The sales volumes are just not there anymore for Intel to keep tick-tock-ing along and not able to as quickly amortize R&D and other engineering and facilities costs! So that era is over. The margins are going to have to come down for Intel also for the Cash Cow server market also from more than AMDs x86 but also ARM and power8/Power8+ and power9 from more than just IBM's power sales but third party power* sales also!

March 22, 2016 | 11:05 PM - Posted by Anonymous (not verified)

Edit: folding the its mobile devises division
To: folding its mobile devices division

April 26, 2016 | 12:20 AM - Posted by Anonymous (not verified)

I don't think "loosing" means what you think it means.

March 22, 2016 | 09:45 PM - Posted by Anonymous (not verified)

I think most people understand that a change was coming, because ever since Bulldozer Intel has really taken a backseat for the desktop CPU market and focused primarily on the mobile market

March 22, 2016 | 11:06 PM - Posted by JohnL (not verified)

I got a bad feeling about this.
The fact Intel said this means.......they are very very confident their product already beaten AMD Zen before it even out......

March 22, 2016 | 11:59 PM - Posted by han (not verified)

I got this feeling when intel blocked non-k overclocking.

March 23, 2016 | 12:06 AM - Posted by Pixy Misa (not verified)

Or they're simply stuck with the laws of physics and can't iterate as fast as they used to.

March 23, 2016 | 07:00 AM - Posted by Gunbuster

Intel has an 18 core Xeon they could rebrand to desktop anytime they want. Or they could use a 6 core, or the 8 core, or the 10 core, 12 core, 14 core, or 16 core. They literally just need to change the laser etcher template from Xeon to Core iwhatever.

March 22, 2016 | 11:15 PM - Posted by Goofus Maximus (not verified)

From Tick-Tock to Tic-Tac-Toe! The new rhythm by which they devise their devices...

March 22, 2016 | 11:42 PM - Posted by Anonymous (not verified)

Higher and higher clock speeds met their end to multiple cores. Now that shrinking process is getting down to the number of atoms you can count I predict adding more cores will also come to an end. Well an end as we know it. I think we will be seeing more of the system on chip and/or cores evolving into processing units where you no longer count a CPU by its cores.

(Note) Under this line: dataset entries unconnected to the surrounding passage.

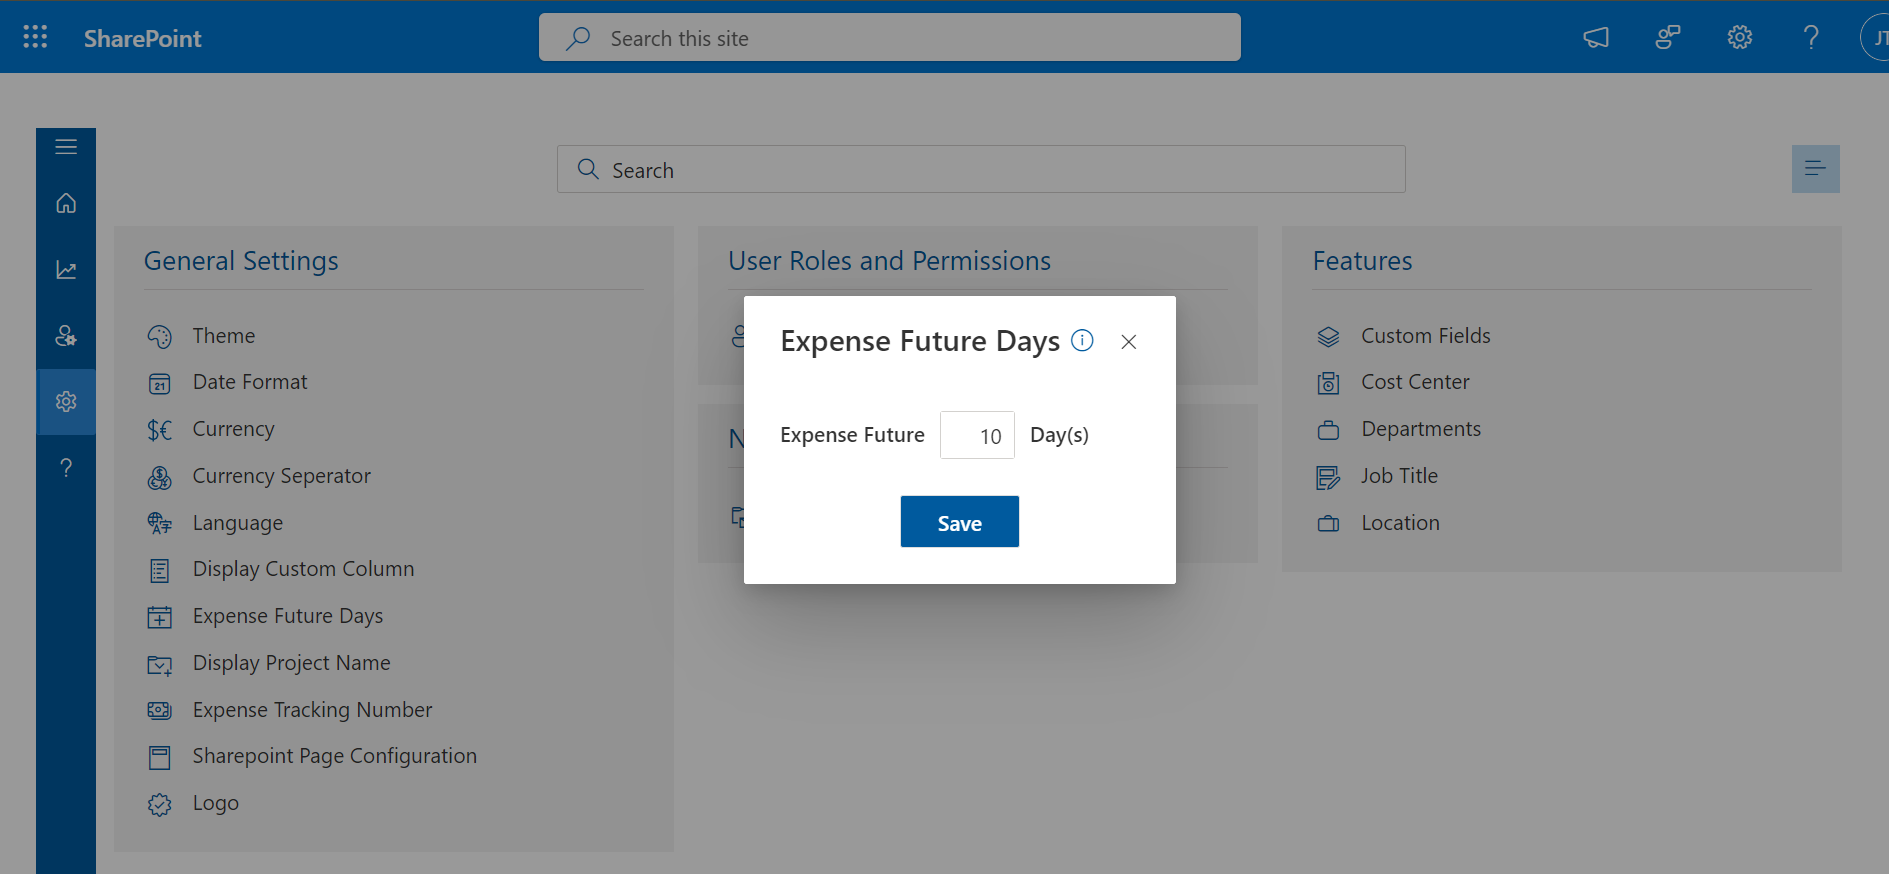
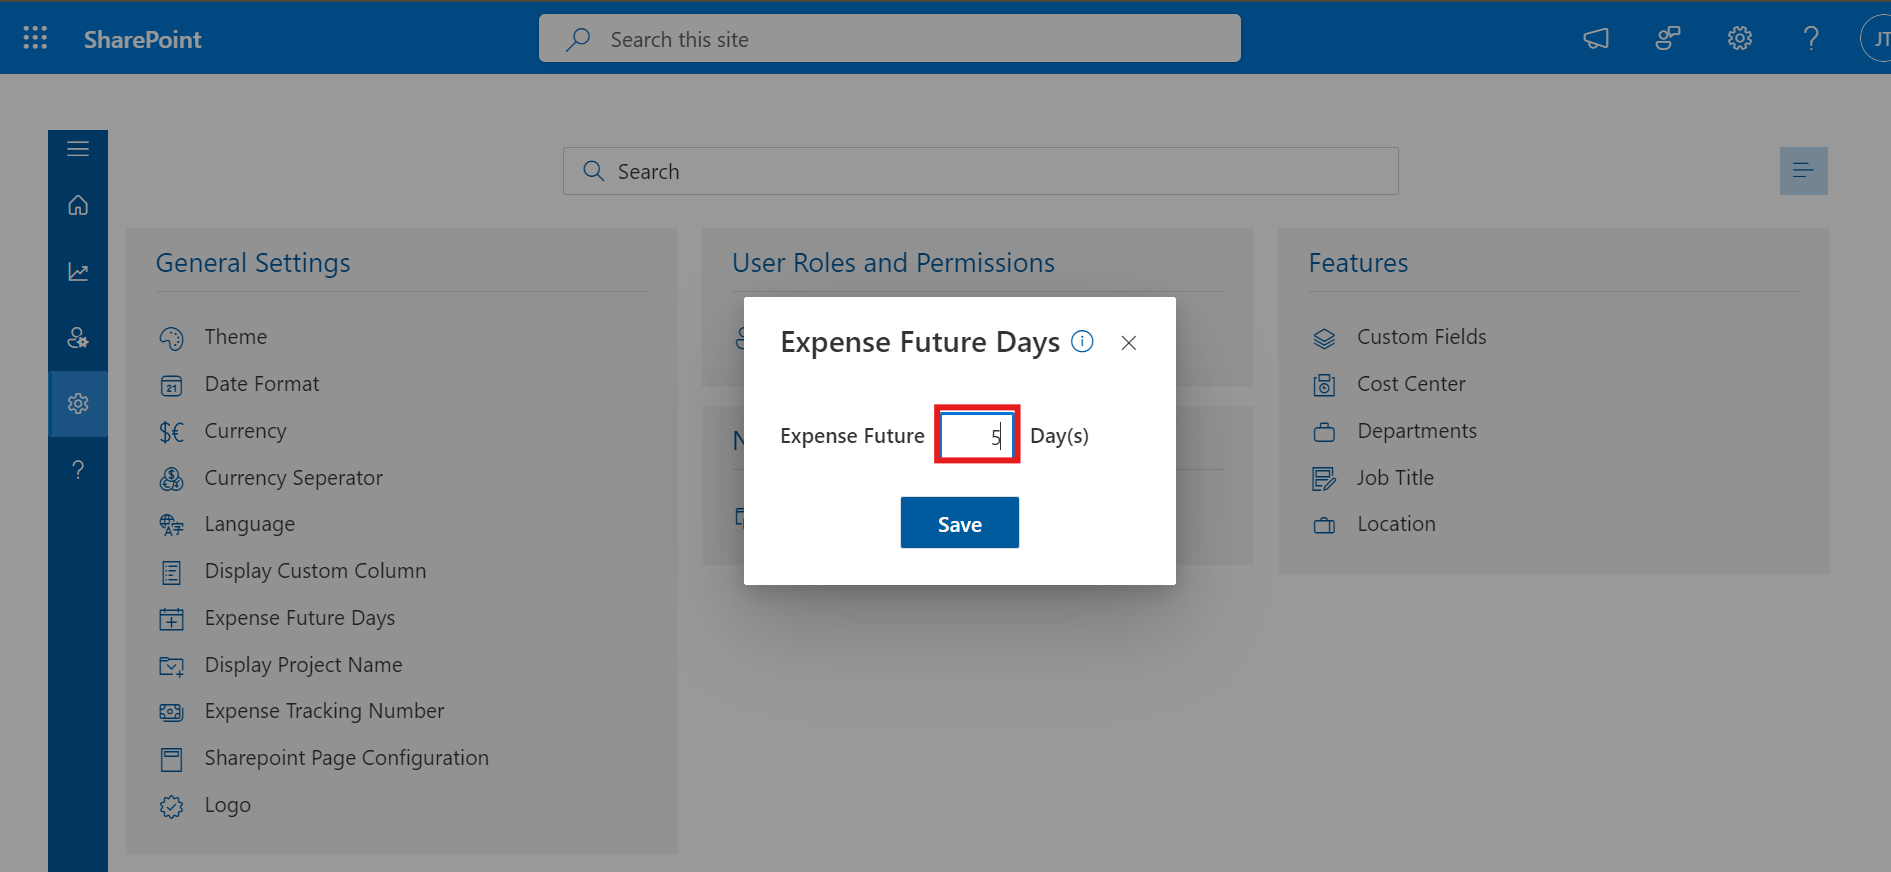
release notes

diff --git a/Expense-tracker/modern/admin/settings/index.html b/Expense-tracker/modern/admin/settings/index.html
@@ -146,25 +146,37 @@
                                             height="auto"></div><br>
 
                                     <li><b>Currency Seperator </b>: With this feature, you can change the currency
-                                        separator by selecting the checkbox.</li> <br>
+                                        separator by selecting the checkbox for international, India, or no separator.
+                                        For example, selecting "international" would format the number as 1,000.00,
+                                        "India" would format it as 1,00,000.00, and "no separator" would format it as
+                                        100000.00.</li> <br>
                                     <div> <img src="6.png" onclick="openModal( '6.png') " alt="Settings" width="100% "
                                             height="auto"></div><br>
 
                                     <li><b>Language </b>: With this feature, you can change the language selection if
-                                        the browser's default language is not detected.</li> <br>
+                                        the browser's default language is not detected. You can select the desired
+                                        language from a dropdown menu, and that language will be applied to your
+                                        application.For example, if you select French,the application language will
+                                        change to French.</li> <br>
                                     <div> <img src="7.png" onclick="openModal( '7.png') " alt="Settings" width="100% "
                                             height="auto"></div><br>
 
                                     <li><b>Custom Column </b>: To enable the display of custom columns, turn on the
-                                        toggle.</li> <br>
+                                        toggle. The custom columns will then be displayed in the detailed list on the
+                                        homepage.</li> <br>
                                     <div> <img src="8.png" onclick="openModal( '8.png') " alt="Settings" width="100% "
+                                            height="auto"></div><br>
+                                    <div> <img src="20.png" onclick="openModal( '20.png') " alt="Settings" width="100% "
                                             height="auto"></div><br>
 
 
                                     <li><b>Expense Future Days </b>:When creating new expenses, the days from today's
                                         date up to the selected number of days will be active, while all other days will
-                                        be disabled.</li> <br>
+                                        be disabled. For example, if you select 5, then 5 days will be activated.
+                                    </li> <br>
                                     <div> <img src="9.png" onclick="openModal( '9.png') " alt="Settings" width="100% "
+                                            height="auto"></div><br>
+                                    <div> <img src="21.png" onclick="openModal( '21.png') " alt="Settings" width="100% "
                                             height="auto"></div><br>
 
                                     <li><b>Display Project Name </b>:To enable the project name, simply turn on the
@@ -245,10 +257,11 @@
 
                                 <div> <img src="user2.png" onclick="openModal( 'user2.png') " alt="Settings"
                                         width="100% " height="auto"></div><br>
-                                        <p>
-                                            You can edit, delete, or deactivate a user. If you deactivate a user, they will appear in the Inactive window, where you can reactivate them.</p> <br>
-                                            <div> <img src="user3.png" onclick="openModal( 'user3.png') " alt="Settings"
-                                                width="100% " height="auto"></div><br>
+                                <p>
+                                    You can edit, delete, or deactivate a user. If you deactivate a user, they will
+                                    appear in the Inactive window, where you can reactivate them.</p> <br>
+                                <div> <img src="user3.png" onclick="openModal( 'user3.png') " alt="Settings"
+                                        width="100% " height="auto"></div><br>
                             </ul>
 
 
@@ -256,45 +269,52 @@
                         </div>
 
                         <div class="bg-light p-4 common-scroll remove-padding" id="Notification">
-                            <h3 id="_dashboards"><a class="header-icon-link highlight " href=#>Notification<i class="fas fa-link " style="font-size:12px; color:lightgray;"></i></a>
+                            <h3 id="_dashboards"><a class="header-icon-link highlight " href=#>Notification<i
+                                        class="fas fa-link " style="font-size:12px; color:lightgray;"></i></a>
                             </h3>
                             <br>
 
                             <ul class=page-list>
                                 <p>You can add a dynamic email template here.</p>
-                                <div> <img src="notification.png" onclick="openModal( 'notification.png') " alt="Settings"
-                                        width="100% " height="auto"></div><br>
-                              
+                                <div> <img src="notification.png" onclick="openModal( 'notification.png') "
+                                        alt="Settings" width="100% " height="auto"></div><br>
+
                             </ul>
 
 
 
                         </div>
-   
+
                         <div class="bg-light p-4 common-scroll remove-padding" id="feature">
-                            <h3 id="_dashboards"><a class="header-icon-link highlight " href=#>Feature<i class="fas fa-link " style="font-size:12px; color:lightgray;"></i></a>
+                            <h3 id="_dashboards"><a class="header-icon-link highlight " href=#>Feature<i
+                                        class="fas fa-link " style="font-size:12px; color:lightgray;"></i></a>
                             </h3>
                             <br>
 
                             <ul class=page-list>
-                                
+
                                 <div> <img src="Feature.png" onclick="openModal( 'Feature.png') " alt="Settings"
                                         width="100% " height="auto"></div><br>
-                              <p>You can create a custom field in this feature. Click the "+ Custom Field" button, fill in the columns, and then click the "Save" button.</p> <br>
-                              <div> <img src="fe.png" onclick="openModal( 'fe.png') " alt="Settings"
-                                width="100% " height="auto"></div><br>
-                                <p>You can create a Cost Cneter in this feature. Click the "+ Cost Center" button, fill in the columns, and then click the "Save" button.</p> <br>
-                                <div> <img src="Cost.png" onclick="openModal( 'Cost.png') " alt="Settings"
-                                  width="100% " height="auto"></div><br>
-                                  <p>You can create a Department in this feature. Click the "+Department" button, fill in the columns, and then click the "Save" button.</p> <br>
-                                  <div> <img src="Department.png" onclick="openModal( 'Department.png') " alt="Settings"
-                                    width="100% " height="auto"></div><br>
-                                    <p>You can create a Job Title in this feature. Click the "+Add" button, fill in the columns, and then click the "Save" button.</p> <br>
-                                    <div> <img src="Jobtitle.png" onclick="openModal( 'Jobtitle.png') " alt="Settings"
-                                      width="100% " height="auto"></div><br>
-                                      <p>You can create a Location in this feature. Click the "+Add" button, fill in the columns, and then click the "Save" button.</p> <br>
-                                    <div> <img src="Location.png" onclick="openModal( 'Location.png') " alt="Settings"
-                                      width="100% " height="auto"></div><br>
+                                <p>You can create a custom field in this feature. Click the "+ Custom Field" button,
+                                    fill in the columns, and then click the "Save" button.</p> <br>
+                                <div> <img src="fe.png" onclick="openModal( 'fe.png') " alt="Settings" width="100% "
+                                        height="auto"></div><br>
+                                <p>You can create a Cost Cneter in this feature. Click the "+ Cost Center" button, fill
+                                    in the columns, and then click the "Save" button.</p> <br>
+                                <div> <img src="Cost.png" onclick="openModal( 'Cost.png') " alt="Settings" width="100% "
+                                        height="auto"></div><br>
+                                <p>You can create a Department in this feature. Click the "+Department" button, fill in
+                                    the columns, and then click the "Save" button.</p> <br>
+                                <div> <img src="Department.png" onclick="openModal( 'Department.png') " alt="Settings"
+                                        width="100% " height="auto"></div><br>
+                                <p>You can create a Job Title in this feature. Click the "+Add" button, fill in the
+                                    columns, and then click the "Save" button.</p> <br>
+                                <div> <img src="Jobtitle.png" onclick="openModal( 'Jobtitle.png') " alt="Settings"
+                                        width="100% " height="auto"></div><br>
+                                <p>You can create a Location in this feature. Click the "+Add" button, fill in the
+                                    columns, and then click the "Save" button.</p> <br>
+                                <div> <img src="Location.png" onclick="openModal( 'Location.png') " alt="Settings"
+                                        width="100% " height="auto"></div><br>
                             </ul>
 
 

diff --git a/online-asset-management-application/modern/release-note/index.html b/online-asset-management-application/modern/release-note/index.html
@@ -84,9 +84,9 @@
                                 </a>
                                 <ul>
                                     <li data-nav-id=../../../Getting-started/installation/using-app-file/app-file.html
-                                    title= 24.0709.1640.0000   class="sidelist versiononclick">
+                                    title= 24.711.1152.0000   class="sidelist versiononclick">
                                     <a href="#releasenot16">
-                                        Version 24.0709.1640.0000 
+                                        Version 24.711.1152.0000
                                     </a>
                                 </li>
                                     <li data-nav-id=../../../Getting-started/installation/using-app-file/app-file.html
@@ -200,7 +200,7 @@
                                 class="sidelist">
                                 <h3 id="_dashboards"><a class="header-icon-link highlight" href="#">Release Note<i
                                             class="fas fa-link" style="font-size:12px; color:lightgray;"></i></a> </h3>
-                                <p>Version 24.0709.1640.0000   &nbsp&nbsp&nbsp&nbsp&nbsp&nbsp Released 9-July-2024</p>
+                                <p>Version 24.711.1152.0000   &nbsp&nbsp&nbsp&nbsp&nbsp&nbsp Released 9-July-2024</p>
                                 <div>
                                     <div contenteditable="false" class="sc-gzcbmu bbnSRJ">
                                         <div class="sc-gkCoMD enpFfZ">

March 23, 2016 | 12:03 AM - Posted by zgradt

Oh, *now* it's official. Sounds like they're still pretending that Broadwell doesn't exist.

March 23, 2016 | 05:05 AM - Posted by Anonymous (not verified)

This is quite big. Do you guys plan to investigate as to why exactly Intel took this decision? I doubt its anything to do with the limits of their own technology.

March 23, 2016 | 09:10 AM - Posted by Anonymous (not verified)

It is pretty obvious that there are yield issues at these smaller process nodes, so I expect it definitely has to do with the limits of their own technology. In fact it has to do with some basic physical limitations. They are now trying to make 14 nm features with 193 nm light. It is amazing that they managed to stretch it this far. Billions of dollars are being poured into research, but I don't think they have a clear path to a solution yet. It is pretty basic science that exponential functions can not be maintained indefinitely, so CMOS scaling will come to an end. They still may be able to make improvements to the process tech without going smaller.

April 26, 2016 | 12:24 AM - Posted by Anonymous (not verified)

How do you know how expensive that specific research is? How do you know it is poured?

March 23, 2016 | 12:32 PM - Posted by Drazen (not verified)

We must be aware how complicated is to switch from 10nm to, let's say, 7nm. Switching from 7 to 5 will be much more complicated. At this sizes we start talking of few atom distances and nobody knows what is waiting there.
On other side chip must be verified and this is very complicated and takes ages to simulate. Even a small change will require weeks to verify.
But shrinking also makes new problems on software side. Today most of software is not optimized and situation will get worst.